With just one abbreviated five-day reporting period left, the numbers may be suggesting that Ohio’s deer hunters are closing in on a total all-seasons’ kill approaching 188,000 animals.
However, the to-date archery deer kill numbers are actually off when laid next to their comparable 2016-2017 figures.
The current weekly deer kill – as of January 30 – stands at 184,951 animals. That figure is 5,072 more deer than were taken for last year’s comparable weekly reporting period (179,879 animals).
If the 2016-2017’s last (and also shortened) reporting period is any indication where an additional 2,290 deer were recorded, than an all-seasons’ deer kill for 2017-2018 may approach that previously mentioned 188,000 number. Such a figure would run to the high end of what Ohio Division of Wildlife biologists were guessing for the final deer harvest, to use the agency’s official terminology.
Likewise, should the 188,000 figure come about it will fall into forth place in total kill over the past six deer-hunting seasons. The total deer kills are: 2012-2013 – 218,910; 2013-2014 – 191,503; 2014-2015 – 175,801; 2015-2016 -188,335; 2016-2017 – 182,169.
Interestingly enough, however, is that while the current total deer kill figures for all implements used show increases, the to-date numbers for deer taken with archery tackle are actually revealing declines. To date for this current season, archers have taken 37,949 antlered deer and 40,609 antlerless deer. Yet the comparable 2016-2017 to-date archery-associated kill numbers were 40,109 antlered deer and 40,924 antlerless deer.
As for why the archery kills are down – if they hold up through to the final numbers – likely those details will become fodder for further discussion by both hunters as well as biologists. One possibility that I’ve mentioned before is that in many of the urban counties their respective deer kills are down.
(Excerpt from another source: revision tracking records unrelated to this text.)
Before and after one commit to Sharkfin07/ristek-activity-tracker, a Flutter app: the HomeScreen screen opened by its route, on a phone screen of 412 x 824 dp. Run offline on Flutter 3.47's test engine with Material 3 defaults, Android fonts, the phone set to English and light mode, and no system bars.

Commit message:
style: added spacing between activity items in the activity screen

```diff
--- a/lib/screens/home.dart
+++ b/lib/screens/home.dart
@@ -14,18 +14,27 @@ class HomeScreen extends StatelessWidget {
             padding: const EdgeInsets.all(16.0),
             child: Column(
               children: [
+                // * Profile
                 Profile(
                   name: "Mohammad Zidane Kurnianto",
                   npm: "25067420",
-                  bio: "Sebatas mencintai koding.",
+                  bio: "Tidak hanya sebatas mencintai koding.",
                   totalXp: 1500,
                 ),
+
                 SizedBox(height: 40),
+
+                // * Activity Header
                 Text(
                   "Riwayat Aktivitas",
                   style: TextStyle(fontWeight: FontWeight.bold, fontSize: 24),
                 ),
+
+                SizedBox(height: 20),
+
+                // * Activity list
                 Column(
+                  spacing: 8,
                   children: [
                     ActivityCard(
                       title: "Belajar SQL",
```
This may be suggesting that efforts to reduce deer numbers through controlled hunts by cities and villages are working as intended.
In any event, here are the counties with to-date deer kills exceeding four thousand animals each with their respective 2016-2017 to-date numbers in parentheses: Ashtabula – 5,040 (4,969); Coshocton – 6,505 (5,885); Guernsey – 4,717 (4,517); Holmes – 4,076 (3,682); Knox – 4,637 (4,455); Licking – 4,961 (4,883); Mukingum – 5,259 (5,063); and Tuscarawas – 5,669 (4,966).
Only three counties remain with to-date deer kills of fewer than 500 animals each: Fayette – 355 (310); Ottawa – 478 (443); Van Wert – 499 (457).
And three counties saw no additional deer taken between the previous to-date reporting period of January 23rd and the current reporting period of January 30th: Clinton – 808; Fayette – 355; Putnum – 781. One other Ohio county – Madison County – saw a weekly reporting gain of just one animal to 506 deer.
Also, 65 of Ohio’s 88 counties have recorded to-date deer kill increases when compared to their respective and comparable 2016-2017 to-date numbers.